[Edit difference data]
========================================
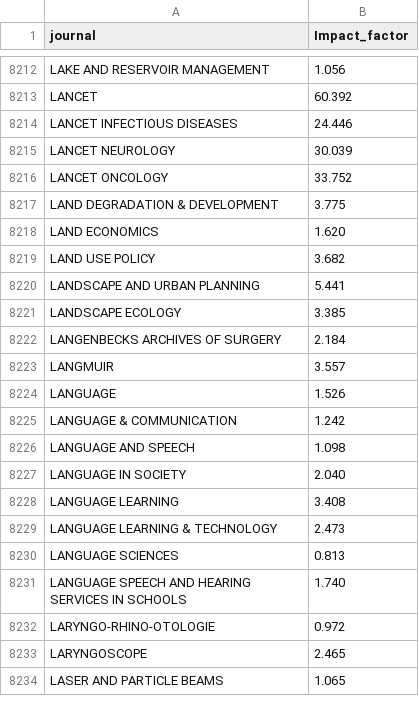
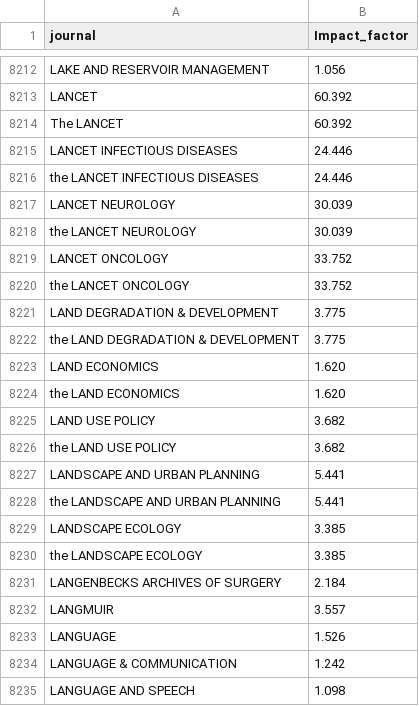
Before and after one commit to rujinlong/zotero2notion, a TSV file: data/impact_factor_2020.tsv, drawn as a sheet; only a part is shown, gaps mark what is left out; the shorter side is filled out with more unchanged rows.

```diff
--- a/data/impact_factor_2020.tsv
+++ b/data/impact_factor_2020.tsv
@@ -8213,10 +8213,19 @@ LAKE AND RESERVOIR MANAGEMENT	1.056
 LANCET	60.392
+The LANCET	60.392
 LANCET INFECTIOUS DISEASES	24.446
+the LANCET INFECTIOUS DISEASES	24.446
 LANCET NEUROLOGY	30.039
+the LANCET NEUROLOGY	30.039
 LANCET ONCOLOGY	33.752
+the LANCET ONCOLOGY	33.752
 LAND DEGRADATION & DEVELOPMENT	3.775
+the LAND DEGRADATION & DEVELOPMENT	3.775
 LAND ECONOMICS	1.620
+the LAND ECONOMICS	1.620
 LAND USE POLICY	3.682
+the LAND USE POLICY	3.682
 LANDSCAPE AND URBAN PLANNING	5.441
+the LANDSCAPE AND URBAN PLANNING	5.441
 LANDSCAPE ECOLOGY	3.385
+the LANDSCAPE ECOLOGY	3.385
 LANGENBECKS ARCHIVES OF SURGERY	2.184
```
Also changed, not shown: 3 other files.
========================================
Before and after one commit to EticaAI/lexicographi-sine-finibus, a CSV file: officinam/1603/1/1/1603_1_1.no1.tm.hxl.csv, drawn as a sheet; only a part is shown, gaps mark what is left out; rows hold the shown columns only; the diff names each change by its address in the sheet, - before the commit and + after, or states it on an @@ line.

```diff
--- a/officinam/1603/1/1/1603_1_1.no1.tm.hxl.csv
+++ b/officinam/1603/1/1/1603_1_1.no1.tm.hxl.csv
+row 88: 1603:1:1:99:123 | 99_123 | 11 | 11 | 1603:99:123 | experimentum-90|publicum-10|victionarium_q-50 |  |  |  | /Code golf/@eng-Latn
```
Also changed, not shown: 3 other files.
========================================
• **Work instruction**
Read through the entries and count the lines where "LANDSCAPE" appears; respond with the number only.

• **Solution for this problem**
4